In April, when there are so many beautiful blossoms in the Garden, from the magnolias, cherries, rhododendrons and camellias, one can be forgiven for missing this rather odd, but pretty Chilean vine clambering up the north wall of the Pavilions (area C on downloadable map). Ercilla volubilis is an evergreen self-clinging climber, supporting itself by aerial roots. The leaves are rounded and leathery, and in March/April the most unusual flowers can be seen in dense spikes of small, purplish white flowers. Brown adhesive pads emanate from behind the leaf axils to hold the stems to the brickwork. In the wild these vigorous shoots would twine through the foliage of shrubs and small trees.
Discovered in mixed thickets in the foothills of the Andes, to the coastal forests, it was introduced to the UK in 1840 by Thomas Bridges, a very industrious collector of South American plants. Originally named by Hooker, as Bridgesia spicata, until it was discovered that it had already been named after a Spanish nobleman and soldier, Alonso de Ercilla. Volubilis meaning twining. This plant was introduced to the Garden during the restoration (2004) and has proved to be both hardy and vigorous.

Cornus mas - S. Turner

March 2019

Cornus mas

C. mas is one of the Cornaceae (dogwood) family). It produces dainty sprays of up to 25 four-petalled flowers in little yellow puffs, all along its leafless twigs. Because of the hardness of its dense wood the ancient Greeks used it to make spears and arrows. The common name, cornelian cherry, comes from the Latin 'cornu' meaning 'horn'. It is known that 7,000 years ago the cherry-like fruits were a food source in Greece, and they are still used in spirits distillation throughout the range of the tree from Belgium to the Caucasus.
C. mas has been in cultivation in Britain since the mid 16th century, when one was recorded at Hampton Court Palace. Several cultivars hold the Award of Garden Merit of the Royal Horticultural Society. In SBG the species grows on the perimeter path, west of the Long Border (Area T) and near the Brocco Bank gate (Area E).

Lonicera x purpusii 'Winter Beauty' - K. Keeton

February 2019

Lonicera x purpusii 'Winter Beauty'

The winter flowering honeysuckles (Lonicera) are planted throughout the Gardens, and the ones near the Grand Entrance, (area D on downloadable map), are flowering well. The honeysuckle family is a genus of about 180 deciduous and sometimes evergreen species of bushy or climbing shrubs. They were named by Linnaeus after Lonizer, a German naturalist of the 16th century.
L. x purpusii 'Winter Beauty' is a spreading, semi-evergreen shrub, a cross between L. fragrantissima and L. standishii. Both were discovered by Robert Fortune, the intrepid Scot, during his travels in China in 1845. The very free-flowering 'Winter Beauty' form, was raised by Hillier Nurseries from a cross made in 1966. This particular form, produces fragrant cream-coloured flowers, often flowering from early December until April. The flowers themselves are really quite insignificant, but the power of the perfume is delightful!!

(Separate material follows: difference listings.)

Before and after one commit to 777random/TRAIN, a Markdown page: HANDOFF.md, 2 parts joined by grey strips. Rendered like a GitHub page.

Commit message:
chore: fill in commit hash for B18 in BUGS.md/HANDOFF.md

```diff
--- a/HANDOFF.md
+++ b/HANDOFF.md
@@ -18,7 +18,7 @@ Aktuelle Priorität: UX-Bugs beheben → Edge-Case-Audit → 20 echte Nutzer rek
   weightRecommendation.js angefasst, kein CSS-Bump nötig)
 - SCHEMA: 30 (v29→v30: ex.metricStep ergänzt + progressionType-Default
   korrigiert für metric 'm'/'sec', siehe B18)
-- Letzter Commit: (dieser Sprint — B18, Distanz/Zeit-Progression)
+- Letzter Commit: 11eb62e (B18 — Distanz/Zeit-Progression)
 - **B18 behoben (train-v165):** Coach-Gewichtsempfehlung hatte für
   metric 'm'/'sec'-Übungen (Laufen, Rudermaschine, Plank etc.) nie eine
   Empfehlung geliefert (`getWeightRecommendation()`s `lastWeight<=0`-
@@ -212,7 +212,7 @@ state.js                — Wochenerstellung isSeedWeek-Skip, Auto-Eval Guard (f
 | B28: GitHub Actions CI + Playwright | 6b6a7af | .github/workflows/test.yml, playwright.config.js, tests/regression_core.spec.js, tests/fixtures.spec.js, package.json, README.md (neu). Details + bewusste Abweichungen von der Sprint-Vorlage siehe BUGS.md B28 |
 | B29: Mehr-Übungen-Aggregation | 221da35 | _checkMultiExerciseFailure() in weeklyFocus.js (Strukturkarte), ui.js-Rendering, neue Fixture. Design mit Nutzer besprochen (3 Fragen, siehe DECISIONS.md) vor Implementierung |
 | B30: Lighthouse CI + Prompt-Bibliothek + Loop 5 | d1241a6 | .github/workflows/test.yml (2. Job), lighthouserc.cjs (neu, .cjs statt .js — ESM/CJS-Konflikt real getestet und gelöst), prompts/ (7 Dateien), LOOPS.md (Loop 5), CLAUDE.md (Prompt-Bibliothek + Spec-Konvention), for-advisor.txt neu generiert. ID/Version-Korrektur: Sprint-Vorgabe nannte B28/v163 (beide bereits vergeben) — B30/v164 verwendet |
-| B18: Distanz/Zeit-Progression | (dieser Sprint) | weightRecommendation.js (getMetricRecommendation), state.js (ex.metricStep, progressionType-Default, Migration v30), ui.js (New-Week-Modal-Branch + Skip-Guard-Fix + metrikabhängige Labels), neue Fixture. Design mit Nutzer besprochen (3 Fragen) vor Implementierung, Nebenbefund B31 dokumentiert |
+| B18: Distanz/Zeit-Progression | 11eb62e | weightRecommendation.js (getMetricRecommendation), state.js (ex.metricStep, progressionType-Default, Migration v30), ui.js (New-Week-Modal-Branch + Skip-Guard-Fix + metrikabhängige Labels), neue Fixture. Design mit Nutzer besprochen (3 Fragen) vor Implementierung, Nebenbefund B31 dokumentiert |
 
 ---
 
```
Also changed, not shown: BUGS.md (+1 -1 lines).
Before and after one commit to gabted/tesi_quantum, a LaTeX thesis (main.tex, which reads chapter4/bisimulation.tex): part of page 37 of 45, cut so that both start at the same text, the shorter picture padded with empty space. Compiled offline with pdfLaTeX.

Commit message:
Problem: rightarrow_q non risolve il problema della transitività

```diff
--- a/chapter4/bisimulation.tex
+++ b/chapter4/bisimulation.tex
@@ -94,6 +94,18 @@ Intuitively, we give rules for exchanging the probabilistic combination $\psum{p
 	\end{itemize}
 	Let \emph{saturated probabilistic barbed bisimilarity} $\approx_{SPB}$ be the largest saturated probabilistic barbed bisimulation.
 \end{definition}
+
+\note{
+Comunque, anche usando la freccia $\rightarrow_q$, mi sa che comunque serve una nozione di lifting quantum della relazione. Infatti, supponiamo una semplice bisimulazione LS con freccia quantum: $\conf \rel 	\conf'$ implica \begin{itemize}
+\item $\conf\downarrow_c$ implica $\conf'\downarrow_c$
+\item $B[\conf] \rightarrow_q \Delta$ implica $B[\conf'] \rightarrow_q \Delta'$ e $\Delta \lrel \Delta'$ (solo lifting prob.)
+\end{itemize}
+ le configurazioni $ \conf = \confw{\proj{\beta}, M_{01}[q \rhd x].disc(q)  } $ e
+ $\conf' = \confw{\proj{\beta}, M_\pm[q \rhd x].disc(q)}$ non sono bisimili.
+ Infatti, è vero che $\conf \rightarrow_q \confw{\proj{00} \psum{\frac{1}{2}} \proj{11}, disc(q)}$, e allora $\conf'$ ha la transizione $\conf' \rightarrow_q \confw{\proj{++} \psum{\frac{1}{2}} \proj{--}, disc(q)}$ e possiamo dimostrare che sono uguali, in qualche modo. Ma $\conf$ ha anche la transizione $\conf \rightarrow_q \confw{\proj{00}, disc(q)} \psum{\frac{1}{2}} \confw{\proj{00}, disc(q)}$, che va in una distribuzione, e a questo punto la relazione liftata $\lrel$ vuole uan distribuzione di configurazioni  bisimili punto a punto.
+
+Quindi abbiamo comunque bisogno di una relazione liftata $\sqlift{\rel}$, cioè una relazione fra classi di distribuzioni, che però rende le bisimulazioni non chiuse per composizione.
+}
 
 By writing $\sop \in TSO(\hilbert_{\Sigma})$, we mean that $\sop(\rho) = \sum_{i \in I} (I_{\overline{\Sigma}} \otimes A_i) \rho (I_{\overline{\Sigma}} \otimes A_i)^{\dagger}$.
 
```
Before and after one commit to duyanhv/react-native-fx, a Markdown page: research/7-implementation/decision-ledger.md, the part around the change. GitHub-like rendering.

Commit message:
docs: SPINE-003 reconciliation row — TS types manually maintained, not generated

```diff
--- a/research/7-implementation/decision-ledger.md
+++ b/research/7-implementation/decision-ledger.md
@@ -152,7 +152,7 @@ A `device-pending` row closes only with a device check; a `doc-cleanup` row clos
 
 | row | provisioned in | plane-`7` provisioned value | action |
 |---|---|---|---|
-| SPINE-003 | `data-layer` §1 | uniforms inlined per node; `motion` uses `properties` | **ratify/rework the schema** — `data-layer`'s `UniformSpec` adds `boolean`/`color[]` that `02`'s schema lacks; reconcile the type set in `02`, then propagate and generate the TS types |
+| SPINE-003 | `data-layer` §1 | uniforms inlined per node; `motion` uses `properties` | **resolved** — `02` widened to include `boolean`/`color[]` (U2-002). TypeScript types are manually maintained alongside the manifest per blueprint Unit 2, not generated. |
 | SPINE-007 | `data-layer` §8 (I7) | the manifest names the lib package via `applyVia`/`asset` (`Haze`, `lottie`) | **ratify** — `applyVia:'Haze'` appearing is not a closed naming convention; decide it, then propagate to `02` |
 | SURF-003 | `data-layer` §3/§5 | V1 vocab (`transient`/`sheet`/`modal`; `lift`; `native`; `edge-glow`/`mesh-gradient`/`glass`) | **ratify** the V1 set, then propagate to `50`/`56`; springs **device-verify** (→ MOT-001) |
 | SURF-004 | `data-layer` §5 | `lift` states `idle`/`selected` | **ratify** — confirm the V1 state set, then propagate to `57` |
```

Sophora microphylla ‘Sun King’ - S. Turner

January 2019

Sophora microphylla 'Sun King'

This large bushy shrub has responded to the hot summer by flowering very profusely. The fine evergreen foliage with up to 40 leaflets on each 6in pinnate leaf provide a good foil for the bright yellow, pea-like flowers. These persist for many weeks. This cultivar was selected by John Hillier at his arboretum in 1982 from material brought from Chile, and subsequently widely marketed protected by Plant Breeders' Rights. It holds the prestigious Award of Garden Merit of the Royal Horticultural Society.
But amongst the 50 species of Sophora (in the Legumuminosae family) there has been some confusion and reclassification, and in recent years it has been convincingly demonstrated that the plant S. microphylla 'Sun King' is in fact a hybrid between S.cassioides and S. macrocarpa (both Chilean). S. microphylla is from New Zealand.
The shrub thrives against the wall in Osborn's Field (Area J) near the Austrian pine.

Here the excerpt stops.